------ Provided records ------
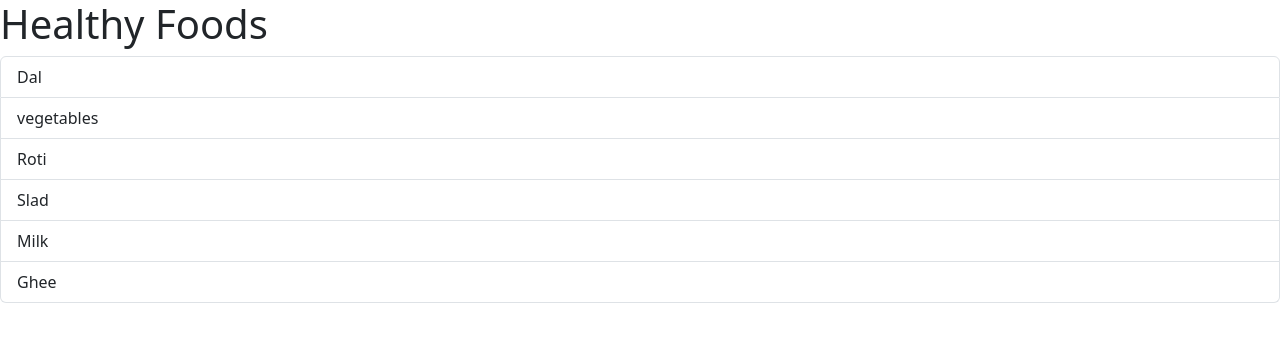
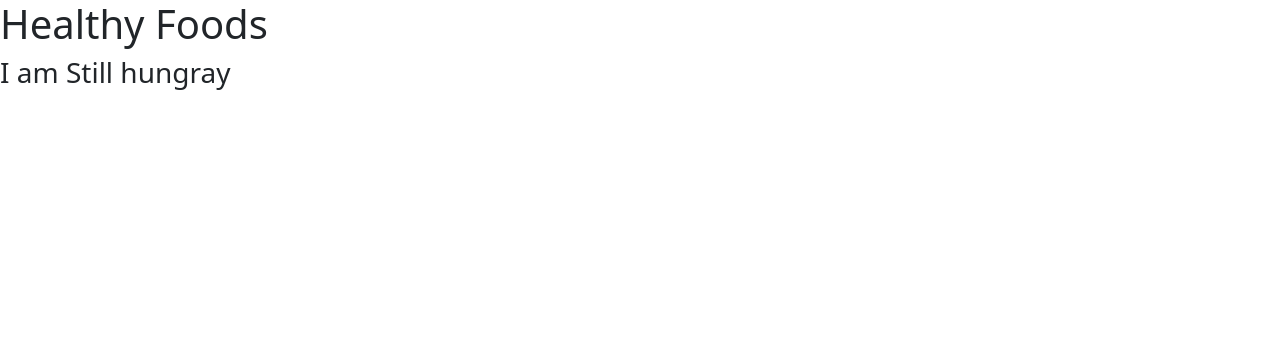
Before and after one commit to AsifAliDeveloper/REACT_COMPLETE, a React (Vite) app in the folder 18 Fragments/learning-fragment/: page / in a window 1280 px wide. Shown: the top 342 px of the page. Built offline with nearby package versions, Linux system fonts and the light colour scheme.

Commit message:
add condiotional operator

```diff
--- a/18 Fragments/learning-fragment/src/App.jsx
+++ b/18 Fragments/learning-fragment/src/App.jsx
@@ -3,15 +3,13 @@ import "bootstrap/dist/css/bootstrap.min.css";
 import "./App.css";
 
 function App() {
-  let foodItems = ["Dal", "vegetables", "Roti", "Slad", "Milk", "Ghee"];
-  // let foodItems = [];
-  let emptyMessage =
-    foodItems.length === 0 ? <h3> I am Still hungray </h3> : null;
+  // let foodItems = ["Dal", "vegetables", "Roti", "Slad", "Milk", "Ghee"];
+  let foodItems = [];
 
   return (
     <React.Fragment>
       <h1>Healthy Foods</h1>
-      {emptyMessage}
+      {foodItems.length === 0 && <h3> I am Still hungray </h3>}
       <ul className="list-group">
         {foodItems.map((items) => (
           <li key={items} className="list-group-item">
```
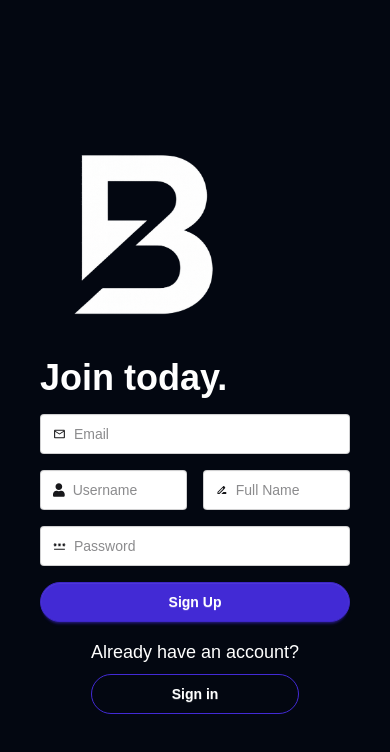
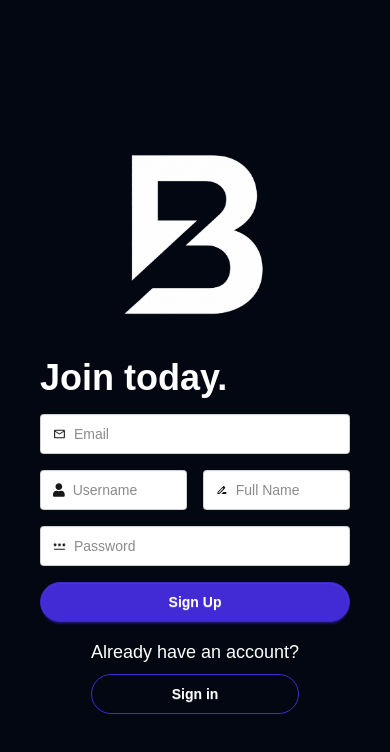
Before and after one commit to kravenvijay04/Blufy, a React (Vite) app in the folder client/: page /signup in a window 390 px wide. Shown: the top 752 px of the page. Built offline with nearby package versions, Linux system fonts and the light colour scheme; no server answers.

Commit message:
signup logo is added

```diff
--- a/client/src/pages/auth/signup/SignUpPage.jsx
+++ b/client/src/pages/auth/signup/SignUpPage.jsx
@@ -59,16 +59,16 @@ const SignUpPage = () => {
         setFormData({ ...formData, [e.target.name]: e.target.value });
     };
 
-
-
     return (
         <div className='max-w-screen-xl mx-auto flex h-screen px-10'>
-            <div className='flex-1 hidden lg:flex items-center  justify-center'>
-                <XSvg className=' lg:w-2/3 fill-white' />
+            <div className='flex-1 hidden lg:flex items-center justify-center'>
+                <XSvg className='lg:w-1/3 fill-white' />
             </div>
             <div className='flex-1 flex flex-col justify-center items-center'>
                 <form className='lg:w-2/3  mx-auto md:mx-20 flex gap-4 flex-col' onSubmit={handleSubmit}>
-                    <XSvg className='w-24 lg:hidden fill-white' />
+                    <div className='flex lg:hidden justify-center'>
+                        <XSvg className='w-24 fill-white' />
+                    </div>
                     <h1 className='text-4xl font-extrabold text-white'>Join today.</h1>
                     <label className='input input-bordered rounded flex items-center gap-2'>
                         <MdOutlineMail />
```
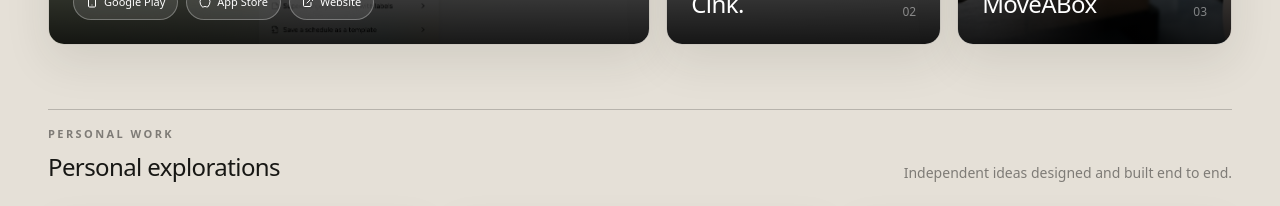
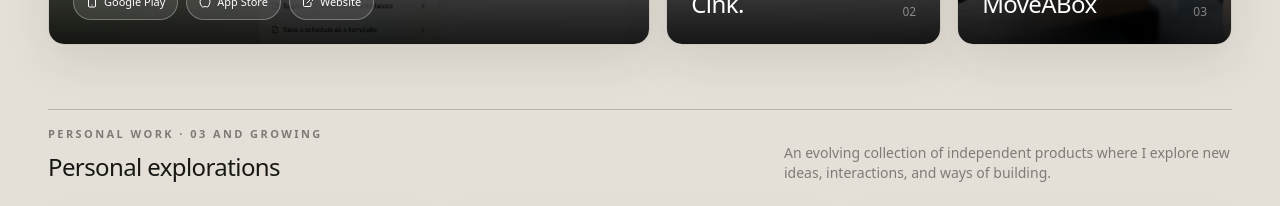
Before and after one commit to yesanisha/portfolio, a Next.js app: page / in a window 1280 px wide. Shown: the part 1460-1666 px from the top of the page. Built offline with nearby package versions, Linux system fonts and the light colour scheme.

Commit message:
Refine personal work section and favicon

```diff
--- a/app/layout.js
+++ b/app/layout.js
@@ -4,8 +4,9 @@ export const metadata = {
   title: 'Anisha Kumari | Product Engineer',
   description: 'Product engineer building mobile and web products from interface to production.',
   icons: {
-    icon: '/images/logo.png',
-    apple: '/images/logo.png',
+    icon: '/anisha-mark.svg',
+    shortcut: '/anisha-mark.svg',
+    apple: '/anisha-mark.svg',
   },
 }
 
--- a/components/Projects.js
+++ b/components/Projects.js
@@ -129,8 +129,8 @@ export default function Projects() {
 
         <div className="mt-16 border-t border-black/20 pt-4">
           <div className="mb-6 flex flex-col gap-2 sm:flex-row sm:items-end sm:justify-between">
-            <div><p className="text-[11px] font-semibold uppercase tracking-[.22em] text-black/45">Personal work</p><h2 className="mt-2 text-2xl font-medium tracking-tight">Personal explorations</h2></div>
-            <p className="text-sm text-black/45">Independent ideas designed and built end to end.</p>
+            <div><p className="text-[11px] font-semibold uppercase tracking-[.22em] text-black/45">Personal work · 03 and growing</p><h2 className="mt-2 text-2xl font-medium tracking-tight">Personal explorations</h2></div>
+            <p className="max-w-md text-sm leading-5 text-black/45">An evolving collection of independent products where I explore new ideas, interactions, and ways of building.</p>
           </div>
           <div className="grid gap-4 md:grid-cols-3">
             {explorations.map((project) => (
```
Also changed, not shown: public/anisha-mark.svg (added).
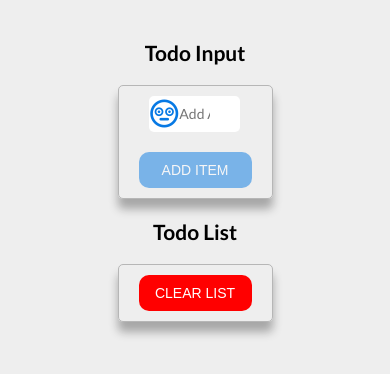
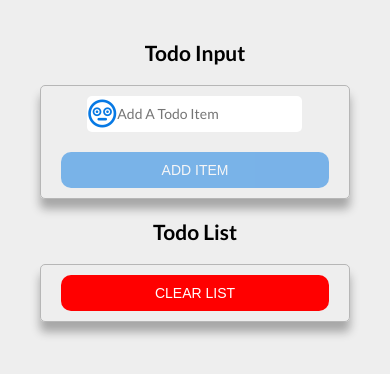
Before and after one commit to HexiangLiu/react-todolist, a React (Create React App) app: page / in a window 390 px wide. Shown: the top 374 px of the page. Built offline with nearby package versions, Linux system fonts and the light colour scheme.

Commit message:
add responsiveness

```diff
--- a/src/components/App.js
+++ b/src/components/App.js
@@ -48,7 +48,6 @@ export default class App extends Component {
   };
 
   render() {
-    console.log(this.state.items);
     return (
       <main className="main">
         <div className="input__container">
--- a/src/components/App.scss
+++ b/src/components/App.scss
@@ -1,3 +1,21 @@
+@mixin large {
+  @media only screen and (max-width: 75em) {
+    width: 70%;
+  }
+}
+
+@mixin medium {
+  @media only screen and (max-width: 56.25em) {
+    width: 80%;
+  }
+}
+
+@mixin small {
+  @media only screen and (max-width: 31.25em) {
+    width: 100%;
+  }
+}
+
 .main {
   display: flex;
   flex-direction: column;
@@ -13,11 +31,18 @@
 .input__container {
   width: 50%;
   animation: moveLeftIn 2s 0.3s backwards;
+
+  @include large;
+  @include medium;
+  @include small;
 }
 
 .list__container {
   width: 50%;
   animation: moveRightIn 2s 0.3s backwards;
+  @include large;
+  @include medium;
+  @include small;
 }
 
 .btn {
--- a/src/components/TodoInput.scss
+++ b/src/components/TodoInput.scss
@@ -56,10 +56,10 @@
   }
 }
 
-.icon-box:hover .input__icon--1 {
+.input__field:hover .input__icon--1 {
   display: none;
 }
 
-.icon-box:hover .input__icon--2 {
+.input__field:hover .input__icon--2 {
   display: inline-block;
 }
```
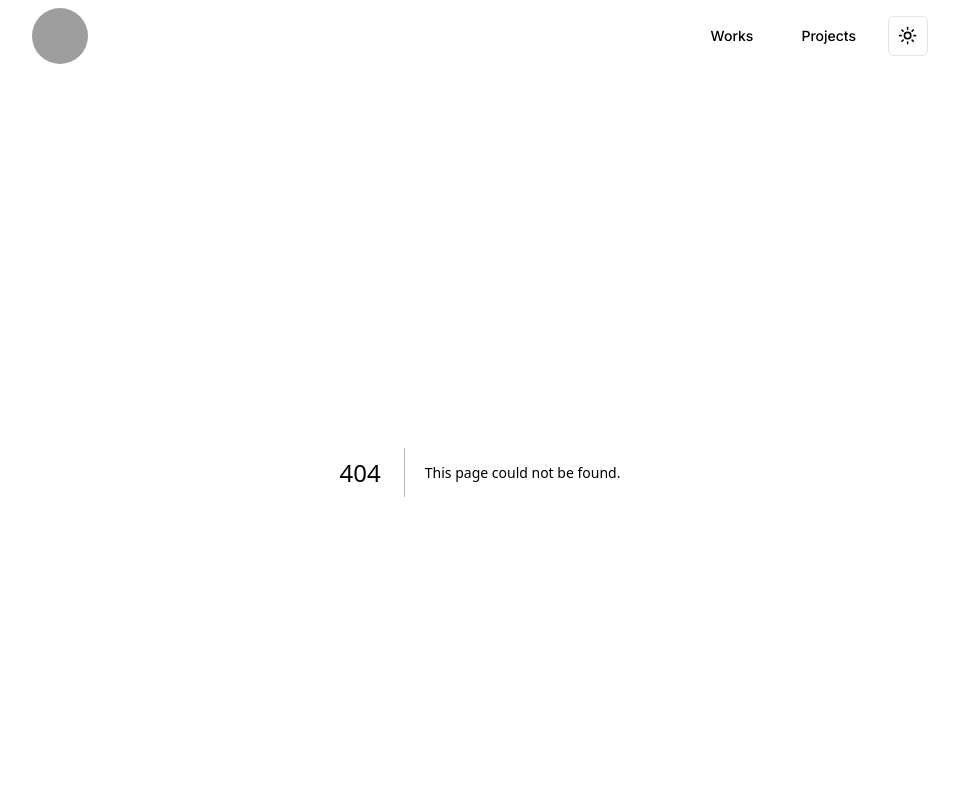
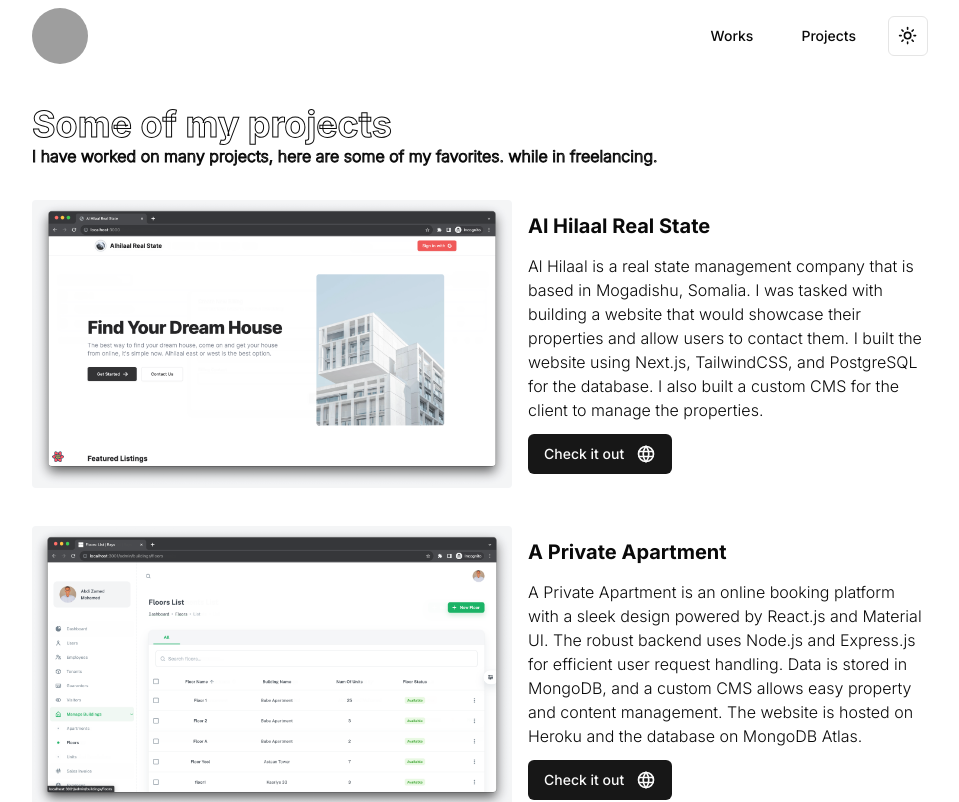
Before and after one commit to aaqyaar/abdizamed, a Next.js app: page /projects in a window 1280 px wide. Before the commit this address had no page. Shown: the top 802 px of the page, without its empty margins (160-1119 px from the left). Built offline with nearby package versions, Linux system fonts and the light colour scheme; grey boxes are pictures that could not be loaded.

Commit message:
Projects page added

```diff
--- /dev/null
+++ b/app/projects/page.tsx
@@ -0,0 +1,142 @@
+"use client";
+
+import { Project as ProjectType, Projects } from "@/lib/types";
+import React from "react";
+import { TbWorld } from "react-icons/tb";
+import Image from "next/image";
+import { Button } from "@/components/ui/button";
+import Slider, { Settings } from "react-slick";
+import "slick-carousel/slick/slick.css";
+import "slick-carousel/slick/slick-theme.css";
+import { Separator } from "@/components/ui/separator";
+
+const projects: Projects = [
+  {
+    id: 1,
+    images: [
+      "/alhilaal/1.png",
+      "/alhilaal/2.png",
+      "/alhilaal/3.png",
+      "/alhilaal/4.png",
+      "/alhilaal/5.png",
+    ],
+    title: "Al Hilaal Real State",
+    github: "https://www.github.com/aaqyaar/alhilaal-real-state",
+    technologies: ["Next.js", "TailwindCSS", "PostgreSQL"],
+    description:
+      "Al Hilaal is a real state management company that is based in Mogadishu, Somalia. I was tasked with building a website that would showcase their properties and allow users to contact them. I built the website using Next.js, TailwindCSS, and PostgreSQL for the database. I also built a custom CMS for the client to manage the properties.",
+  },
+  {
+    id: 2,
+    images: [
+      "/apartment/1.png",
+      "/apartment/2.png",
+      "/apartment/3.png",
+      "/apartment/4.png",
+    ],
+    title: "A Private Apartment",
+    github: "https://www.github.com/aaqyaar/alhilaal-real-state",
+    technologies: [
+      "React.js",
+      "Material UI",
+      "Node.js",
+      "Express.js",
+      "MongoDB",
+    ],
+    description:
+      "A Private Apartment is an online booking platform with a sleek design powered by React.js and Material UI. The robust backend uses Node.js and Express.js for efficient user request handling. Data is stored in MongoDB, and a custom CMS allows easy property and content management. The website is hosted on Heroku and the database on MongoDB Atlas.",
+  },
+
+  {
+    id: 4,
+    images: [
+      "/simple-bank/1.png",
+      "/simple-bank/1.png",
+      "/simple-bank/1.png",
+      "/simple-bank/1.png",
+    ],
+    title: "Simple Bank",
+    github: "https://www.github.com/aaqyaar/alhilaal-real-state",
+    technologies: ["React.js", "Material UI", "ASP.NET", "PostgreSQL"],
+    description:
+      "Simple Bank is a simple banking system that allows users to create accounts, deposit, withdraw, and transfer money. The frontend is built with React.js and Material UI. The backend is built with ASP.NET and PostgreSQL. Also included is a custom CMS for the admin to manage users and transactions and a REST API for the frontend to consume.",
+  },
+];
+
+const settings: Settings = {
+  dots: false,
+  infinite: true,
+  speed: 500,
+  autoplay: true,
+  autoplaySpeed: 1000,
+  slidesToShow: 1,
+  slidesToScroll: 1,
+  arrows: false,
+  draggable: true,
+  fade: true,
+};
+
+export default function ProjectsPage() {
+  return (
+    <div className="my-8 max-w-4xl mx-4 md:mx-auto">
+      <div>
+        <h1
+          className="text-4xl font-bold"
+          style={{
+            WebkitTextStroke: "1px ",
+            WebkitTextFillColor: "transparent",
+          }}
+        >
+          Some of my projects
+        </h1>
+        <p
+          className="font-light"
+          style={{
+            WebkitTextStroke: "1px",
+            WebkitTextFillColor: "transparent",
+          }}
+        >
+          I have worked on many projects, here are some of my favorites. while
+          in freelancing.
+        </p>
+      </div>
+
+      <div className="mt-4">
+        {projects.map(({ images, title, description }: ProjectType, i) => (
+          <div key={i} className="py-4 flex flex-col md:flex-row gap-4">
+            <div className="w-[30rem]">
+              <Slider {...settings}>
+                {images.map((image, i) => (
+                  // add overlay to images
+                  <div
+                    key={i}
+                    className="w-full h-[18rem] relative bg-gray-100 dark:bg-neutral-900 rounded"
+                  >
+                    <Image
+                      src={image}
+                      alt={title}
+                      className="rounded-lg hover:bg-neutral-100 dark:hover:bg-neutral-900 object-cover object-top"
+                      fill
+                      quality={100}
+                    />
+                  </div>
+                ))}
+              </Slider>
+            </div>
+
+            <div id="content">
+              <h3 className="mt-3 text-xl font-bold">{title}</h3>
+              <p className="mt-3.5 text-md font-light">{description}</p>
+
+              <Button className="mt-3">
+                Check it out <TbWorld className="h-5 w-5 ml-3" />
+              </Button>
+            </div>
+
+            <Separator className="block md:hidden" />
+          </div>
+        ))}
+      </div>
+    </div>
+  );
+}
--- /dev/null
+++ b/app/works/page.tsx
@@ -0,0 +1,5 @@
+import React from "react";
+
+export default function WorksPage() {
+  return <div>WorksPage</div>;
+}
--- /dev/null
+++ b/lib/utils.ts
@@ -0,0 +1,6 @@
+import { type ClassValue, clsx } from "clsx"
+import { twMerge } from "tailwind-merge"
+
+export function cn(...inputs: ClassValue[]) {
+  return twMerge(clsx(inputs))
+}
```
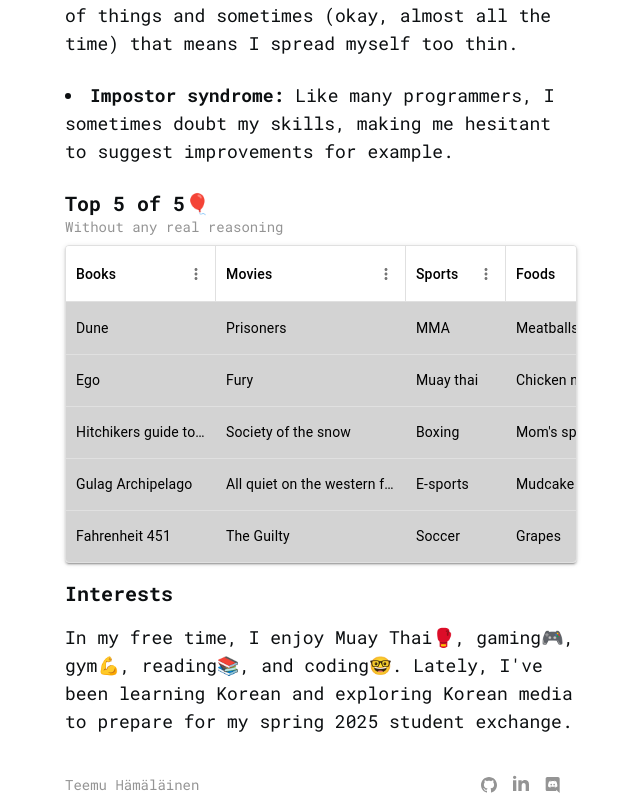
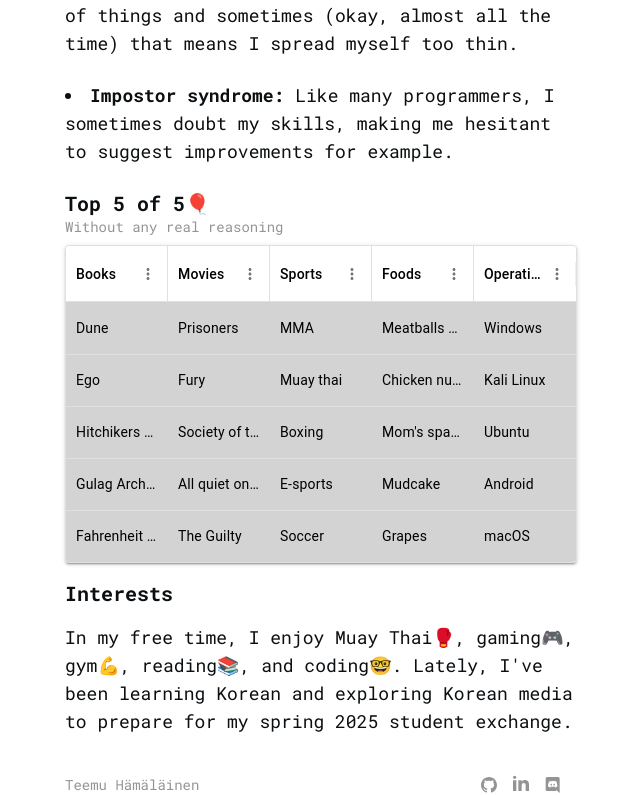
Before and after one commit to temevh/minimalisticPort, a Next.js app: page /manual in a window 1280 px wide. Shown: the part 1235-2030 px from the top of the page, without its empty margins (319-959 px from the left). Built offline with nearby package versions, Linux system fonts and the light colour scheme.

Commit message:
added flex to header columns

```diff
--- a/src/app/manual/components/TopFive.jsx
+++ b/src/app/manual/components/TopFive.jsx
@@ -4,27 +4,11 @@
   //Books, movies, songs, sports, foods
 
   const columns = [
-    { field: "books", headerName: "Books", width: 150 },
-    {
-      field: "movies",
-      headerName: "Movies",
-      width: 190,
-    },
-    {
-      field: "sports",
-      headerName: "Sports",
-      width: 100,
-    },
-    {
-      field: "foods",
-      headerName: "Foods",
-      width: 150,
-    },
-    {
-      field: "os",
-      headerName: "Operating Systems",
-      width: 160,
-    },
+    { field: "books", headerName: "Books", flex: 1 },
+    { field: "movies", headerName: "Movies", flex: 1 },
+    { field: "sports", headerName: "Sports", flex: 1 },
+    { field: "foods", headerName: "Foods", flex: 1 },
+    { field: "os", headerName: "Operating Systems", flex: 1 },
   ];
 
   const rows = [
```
------
### Aim of the task
Return each line of the entries that holds the string "white".

### Result
-                <XSvg className=' lg:w-2/3 fill-white' />
+                <XSvg className='lg:w-1/3 fill-white' />
-                    <XSvg className='w-24 lg:hidden fill-white' />
+                        <XSvg className='w-24 fill-white' />
                     <h1 className='text-4xl font-extrabold text-white'>Join today.</h1>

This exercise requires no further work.